“These are real positions, paying real salaries with real companies. And they are hiring FIU grads,” Luis says.
One of those is Samira Pouyanfar, who received her doctorate in computer science at FIU in 2019. Today she is a senior data and applied scientist at Microsoft.
“At FIU, and specifically in the lab, I learned how to lead projects and supervise junior students and how to do research and be independent while working in a team. I learned many technical details in my area," Pouyanfar says of subjects such as deep learning and AI, “and so I was confident during my interview at Microsoft, showing both my technical and soft skills.”

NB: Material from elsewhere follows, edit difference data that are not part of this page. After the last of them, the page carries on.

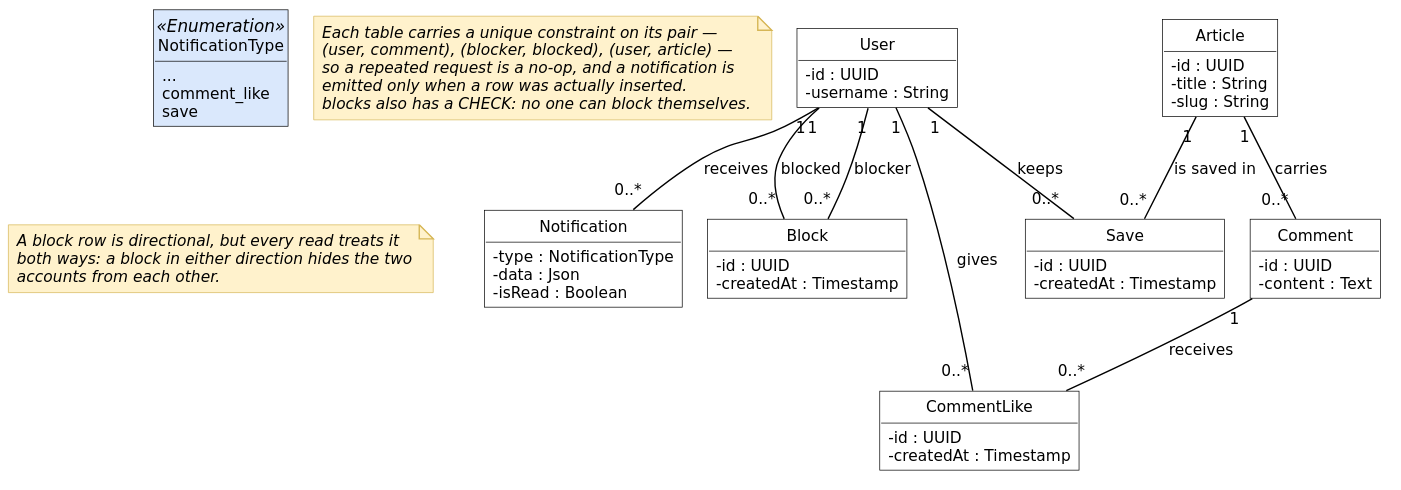
inkwell-dev/spec.inkwell.ai keeps this PlantUML diagram as diagrams/fig-7-2-classes-sprint-7/fig-7-2-classes-sprint-7.svg. Above is the earlier version.
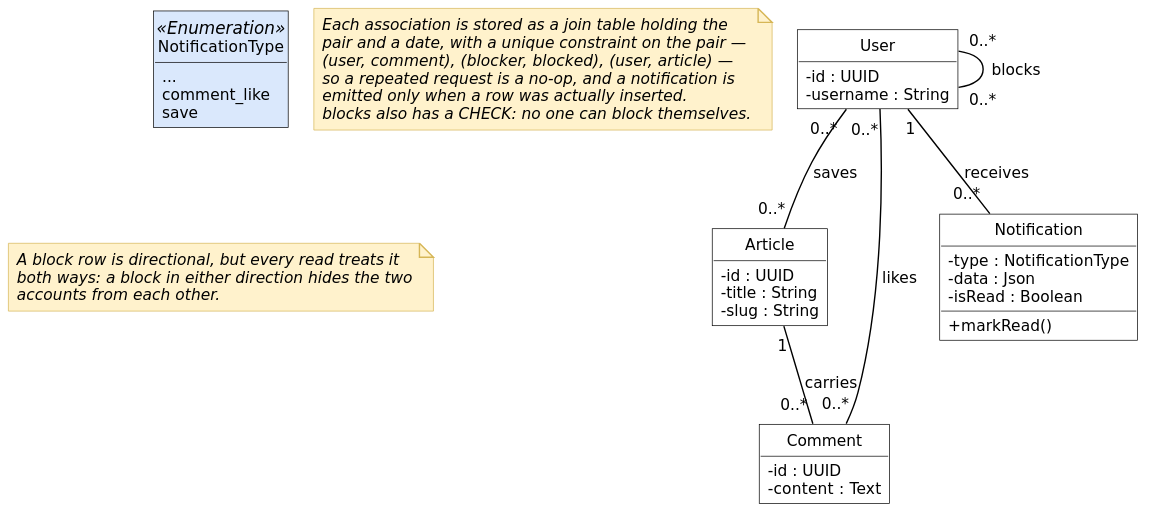
The same file after the commit.

The edit, as a diff of the source:
```diff
@@ -3,7 +3,7 @@
 skinparam nodesep 18
 skinparam ranksep 45
 hide circle
-hide methods
+hide empty methods
 
 class User {
   - id : UUID
@@ -18,22 +18,11 @@
   - id : UUID
   - content : Text
 }
-class CommentLike {
-  - id : UUID
-  - createdAt : Timestamp
-}
-class Block {
-  - id : UUID
-  - createdAt : Timestamp
-}
-class Save {
-  - id : UUID
-  - createdAt : Timestamp
-}
 class Notification {
   - type : NotificationType
   - data : Json
   - isRead : Boolean
+  + markRead()
 }
 
 class NotificationType <<Enumeration>> {
@@ -42,17 +31,15 @@
   save
 }
 
-User "1" -- "0..*" CommentLike : gives
-Comment "1" -- "0..*" CommentLike : receives
-User "1" -- "0..*" Block : blocker
-User "1" -- "0..*" Block : blocked
-User "1" -- "0..*" Save : keeps
-Article "1" -- "0..*" Save : is saved in
+User "0..*" -- "0..*" Comment : likes
+User "0..*" -- "0..*" User : blocks
+User "0..*" -- "0..*" Article : saves
 User "1" -- "0..*" Notification : receives
 Article "1" -- "0..*" Comment : carries
 
 note as N1
-  Each table carries a unique constraint on its pair —
+  Each association is stored as a join table holding the
+  pair and a date, with a unique constraint on the pair —
   (user, comment), (blocker, blocked), (user, article) —
   so a repeated request is a no-op, and a notification is
   emitted only when a row was actually inserted.
```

Pouyanfar believes that staying on top of new technologies will help current students when it comes time to enter the workplace. “Although AI may change our jobs and automate some of them, it can also create lots of opportunities and increase productivity,” she says. “New opportunities need new skills sets. My suggestion is to always learn, learn, learn.”
Luis Robaina is a senior artificial intelligence engineer at MITRE, which provides systems engineering, cybersecurity, research and development services for the federal government and state and local agencies. He earned a bachelor’s degree in mathematics and computer science from FIU in 2019 and later received a master’s in computer science from another institution.
“My FIU undergrad curriculum has proven indispensable in my professional journey,” he says. “I firmly believe that a comprehensive education in computer science will remain an asset, regardless of how the global landscape evolves. Equipped with a solid foundation in computer science, you will have the tools necessary to quickly adapt to new developments or shifts in field priorities. After all, the software industry has been accustomed to constantly shifting paradigms for decades. The key to navigating the fast-changing domain is maintaining a commitment to lifelong learning.”
The U.S. Bureau of Labor Statistics does predict that the demand for workers in some computer science positions will decrease in the next decade. But for the moment, the agency reports that the bigger threat to American workers is the offshoring of jobs, where companies move some or most services to another country where the costs of labor and operations are lower.
“AI may eliminate some jobs while others will change or be created. Think about how many of today’s jobs in the industry didn’t exist 10 or 20 years ago," Luis says. “AI is requiring us to rethink the way we use technology to solve problems. We have some new tools in our toolbox and we are in the discovery phase of what this new tool can do.”
Across FIU’s colleges, AI is a topic of conversation at every faculty meeting, he adds. As the use of AI continues to expand, students will be given guidance from faculty for its appropriate use in the classroom and in their specific coursework.